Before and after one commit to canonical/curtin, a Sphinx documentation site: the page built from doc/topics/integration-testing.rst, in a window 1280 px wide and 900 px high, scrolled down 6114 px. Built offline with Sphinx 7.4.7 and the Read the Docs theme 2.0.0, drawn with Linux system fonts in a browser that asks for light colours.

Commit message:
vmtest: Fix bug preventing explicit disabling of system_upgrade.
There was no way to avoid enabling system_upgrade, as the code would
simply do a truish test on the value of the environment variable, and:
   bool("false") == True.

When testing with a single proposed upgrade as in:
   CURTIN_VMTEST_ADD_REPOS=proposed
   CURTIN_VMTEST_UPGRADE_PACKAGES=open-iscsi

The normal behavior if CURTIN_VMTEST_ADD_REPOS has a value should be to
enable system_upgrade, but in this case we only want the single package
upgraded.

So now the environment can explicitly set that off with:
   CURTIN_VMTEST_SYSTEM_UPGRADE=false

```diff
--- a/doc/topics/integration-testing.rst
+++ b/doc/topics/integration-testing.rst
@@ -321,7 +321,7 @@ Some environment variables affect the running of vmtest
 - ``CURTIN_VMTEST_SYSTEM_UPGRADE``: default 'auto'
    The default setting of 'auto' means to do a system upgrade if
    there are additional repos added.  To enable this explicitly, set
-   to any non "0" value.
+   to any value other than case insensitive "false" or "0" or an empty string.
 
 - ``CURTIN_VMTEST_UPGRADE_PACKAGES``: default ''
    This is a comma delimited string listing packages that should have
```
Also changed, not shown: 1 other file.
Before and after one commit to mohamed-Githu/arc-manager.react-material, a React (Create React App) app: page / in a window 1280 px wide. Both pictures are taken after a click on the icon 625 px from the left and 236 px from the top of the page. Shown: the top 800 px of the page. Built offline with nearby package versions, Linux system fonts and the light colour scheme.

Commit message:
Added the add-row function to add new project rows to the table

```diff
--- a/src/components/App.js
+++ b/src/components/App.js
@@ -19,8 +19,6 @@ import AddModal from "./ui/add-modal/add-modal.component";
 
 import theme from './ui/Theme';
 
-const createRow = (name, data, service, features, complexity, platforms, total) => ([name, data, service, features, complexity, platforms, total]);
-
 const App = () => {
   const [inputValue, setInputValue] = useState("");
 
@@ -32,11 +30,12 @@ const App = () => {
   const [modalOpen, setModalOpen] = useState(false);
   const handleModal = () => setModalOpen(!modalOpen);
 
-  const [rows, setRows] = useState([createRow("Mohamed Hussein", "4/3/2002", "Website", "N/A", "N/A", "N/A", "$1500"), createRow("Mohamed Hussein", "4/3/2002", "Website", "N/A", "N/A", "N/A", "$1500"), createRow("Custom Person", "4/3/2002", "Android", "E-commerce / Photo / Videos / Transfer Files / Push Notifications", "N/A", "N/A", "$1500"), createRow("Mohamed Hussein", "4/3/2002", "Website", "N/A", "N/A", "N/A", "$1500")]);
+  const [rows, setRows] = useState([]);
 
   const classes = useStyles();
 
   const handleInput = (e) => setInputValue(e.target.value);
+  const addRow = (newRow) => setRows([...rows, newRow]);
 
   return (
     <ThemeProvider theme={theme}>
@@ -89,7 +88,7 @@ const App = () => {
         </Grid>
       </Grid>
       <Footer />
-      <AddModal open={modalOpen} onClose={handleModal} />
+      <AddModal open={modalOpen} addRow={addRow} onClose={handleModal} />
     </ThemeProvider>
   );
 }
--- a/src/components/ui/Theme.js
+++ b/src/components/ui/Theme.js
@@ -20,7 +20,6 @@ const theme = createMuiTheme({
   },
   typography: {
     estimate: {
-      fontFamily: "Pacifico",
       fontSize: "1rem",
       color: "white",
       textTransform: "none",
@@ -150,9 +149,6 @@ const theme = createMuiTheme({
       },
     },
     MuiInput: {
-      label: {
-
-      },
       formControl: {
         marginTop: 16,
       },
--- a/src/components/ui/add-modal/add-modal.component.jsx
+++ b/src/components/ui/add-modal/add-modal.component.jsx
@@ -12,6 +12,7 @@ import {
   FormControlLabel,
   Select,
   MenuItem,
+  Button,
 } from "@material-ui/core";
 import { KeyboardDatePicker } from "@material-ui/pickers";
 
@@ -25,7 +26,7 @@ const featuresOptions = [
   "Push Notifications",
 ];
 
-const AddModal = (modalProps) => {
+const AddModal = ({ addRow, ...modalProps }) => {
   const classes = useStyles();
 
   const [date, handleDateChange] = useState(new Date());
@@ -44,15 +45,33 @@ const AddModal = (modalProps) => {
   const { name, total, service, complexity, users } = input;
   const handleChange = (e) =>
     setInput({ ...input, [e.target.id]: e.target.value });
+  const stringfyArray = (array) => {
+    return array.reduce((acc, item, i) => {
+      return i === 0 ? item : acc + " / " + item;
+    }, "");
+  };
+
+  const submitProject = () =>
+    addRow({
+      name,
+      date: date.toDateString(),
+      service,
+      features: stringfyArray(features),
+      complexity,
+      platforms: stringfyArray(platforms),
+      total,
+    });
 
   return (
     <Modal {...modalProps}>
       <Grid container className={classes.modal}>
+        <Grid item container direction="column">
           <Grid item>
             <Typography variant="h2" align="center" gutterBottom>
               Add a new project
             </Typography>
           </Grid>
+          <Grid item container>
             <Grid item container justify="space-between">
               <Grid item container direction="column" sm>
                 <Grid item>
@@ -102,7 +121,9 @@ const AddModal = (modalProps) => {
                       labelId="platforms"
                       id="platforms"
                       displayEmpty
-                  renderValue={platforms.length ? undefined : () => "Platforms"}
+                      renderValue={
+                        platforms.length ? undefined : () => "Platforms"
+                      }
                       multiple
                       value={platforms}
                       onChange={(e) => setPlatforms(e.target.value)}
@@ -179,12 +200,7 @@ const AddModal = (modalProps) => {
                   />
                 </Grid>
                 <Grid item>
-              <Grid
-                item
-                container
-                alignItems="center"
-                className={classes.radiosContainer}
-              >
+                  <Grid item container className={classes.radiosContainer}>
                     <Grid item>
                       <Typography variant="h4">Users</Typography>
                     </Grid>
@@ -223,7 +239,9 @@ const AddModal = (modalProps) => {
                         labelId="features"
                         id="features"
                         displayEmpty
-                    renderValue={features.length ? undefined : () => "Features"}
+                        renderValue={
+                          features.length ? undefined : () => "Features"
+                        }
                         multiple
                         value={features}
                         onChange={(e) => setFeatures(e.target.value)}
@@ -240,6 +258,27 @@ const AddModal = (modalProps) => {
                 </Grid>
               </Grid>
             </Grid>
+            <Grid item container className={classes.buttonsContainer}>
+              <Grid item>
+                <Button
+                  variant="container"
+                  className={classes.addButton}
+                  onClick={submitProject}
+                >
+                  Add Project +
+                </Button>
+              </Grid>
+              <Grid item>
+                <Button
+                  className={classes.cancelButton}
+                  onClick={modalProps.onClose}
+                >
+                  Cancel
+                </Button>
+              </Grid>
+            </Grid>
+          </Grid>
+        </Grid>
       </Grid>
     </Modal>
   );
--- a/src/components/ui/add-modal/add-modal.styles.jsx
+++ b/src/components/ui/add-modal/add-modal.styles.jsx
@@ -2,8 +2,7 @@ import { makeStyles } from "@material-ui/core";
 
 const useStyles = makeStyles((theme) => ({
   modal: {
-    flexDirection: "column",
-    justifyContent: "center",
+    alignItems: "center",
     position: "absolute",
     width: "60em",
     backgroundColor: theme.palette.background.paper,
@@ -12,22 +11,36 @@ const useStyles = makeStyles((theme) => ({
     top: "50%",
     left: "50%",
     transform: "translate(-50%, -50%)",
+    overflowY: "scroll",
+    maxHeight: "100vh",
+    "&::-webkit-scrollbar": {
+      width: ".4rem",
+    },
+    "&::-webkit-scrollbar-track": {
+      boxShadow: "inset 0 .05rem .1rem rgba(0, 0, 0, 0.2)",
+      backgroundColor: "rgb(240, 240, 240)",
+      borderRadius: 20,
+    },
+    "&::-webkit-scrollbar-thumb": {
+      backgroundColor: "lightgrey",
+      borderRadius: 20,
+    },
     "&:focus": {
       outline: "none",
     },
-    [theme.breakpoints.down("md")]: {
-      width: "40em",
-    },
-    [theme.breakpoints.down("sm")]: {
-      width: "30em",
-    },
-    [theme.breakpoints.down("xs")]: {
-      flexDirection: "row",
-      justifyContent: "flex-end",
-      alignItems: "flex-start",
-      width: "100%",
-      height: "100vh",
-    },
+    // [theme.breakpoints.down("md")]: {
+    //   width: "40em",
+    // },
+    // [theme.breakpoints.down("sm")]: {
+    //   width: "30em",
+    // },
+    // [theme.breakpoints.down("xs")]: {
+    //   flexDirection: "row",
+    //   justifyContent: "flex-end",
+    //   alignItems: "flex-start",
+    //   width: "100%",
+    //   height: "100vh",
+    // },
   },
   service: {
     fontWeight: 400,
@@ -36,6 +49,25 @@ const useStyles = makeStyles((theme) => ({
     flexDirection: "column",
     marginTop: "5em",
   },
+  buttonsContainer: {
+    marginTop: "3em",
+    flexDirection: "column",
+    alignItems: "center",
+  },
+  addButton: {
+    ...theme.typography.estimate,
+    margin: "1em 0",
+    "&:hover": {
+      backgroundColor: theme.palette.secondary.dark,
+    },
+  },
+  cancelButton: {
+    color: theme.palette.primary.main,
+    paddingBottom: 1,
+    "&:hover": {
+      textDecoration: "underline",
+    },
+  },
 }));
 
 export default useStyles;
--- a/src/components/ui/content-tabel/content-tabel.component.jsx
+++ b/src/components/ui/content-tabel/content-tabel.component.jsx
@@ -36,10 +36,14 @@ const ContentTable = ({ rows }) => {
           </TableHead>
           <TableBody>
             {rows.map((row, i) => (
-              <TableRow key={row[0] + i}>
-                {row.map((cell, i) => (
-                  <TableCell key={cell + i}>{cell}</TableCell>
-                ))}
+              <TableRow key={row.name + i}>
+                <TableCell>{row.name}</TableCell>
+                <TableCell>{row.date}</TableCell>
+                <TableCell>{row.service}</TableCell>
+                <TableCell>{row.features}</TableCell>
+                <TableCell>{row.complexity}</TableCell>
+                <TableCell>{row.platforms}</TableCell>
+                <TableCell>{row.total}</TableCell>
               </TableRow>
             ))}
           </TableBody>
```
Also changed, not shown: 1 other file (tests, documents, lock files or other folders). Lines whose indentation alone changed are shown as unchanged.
•••
_What you need to do_.
In the listing, find every line with the word "className" and state how many there are, nothing more.

_Task solution_.
6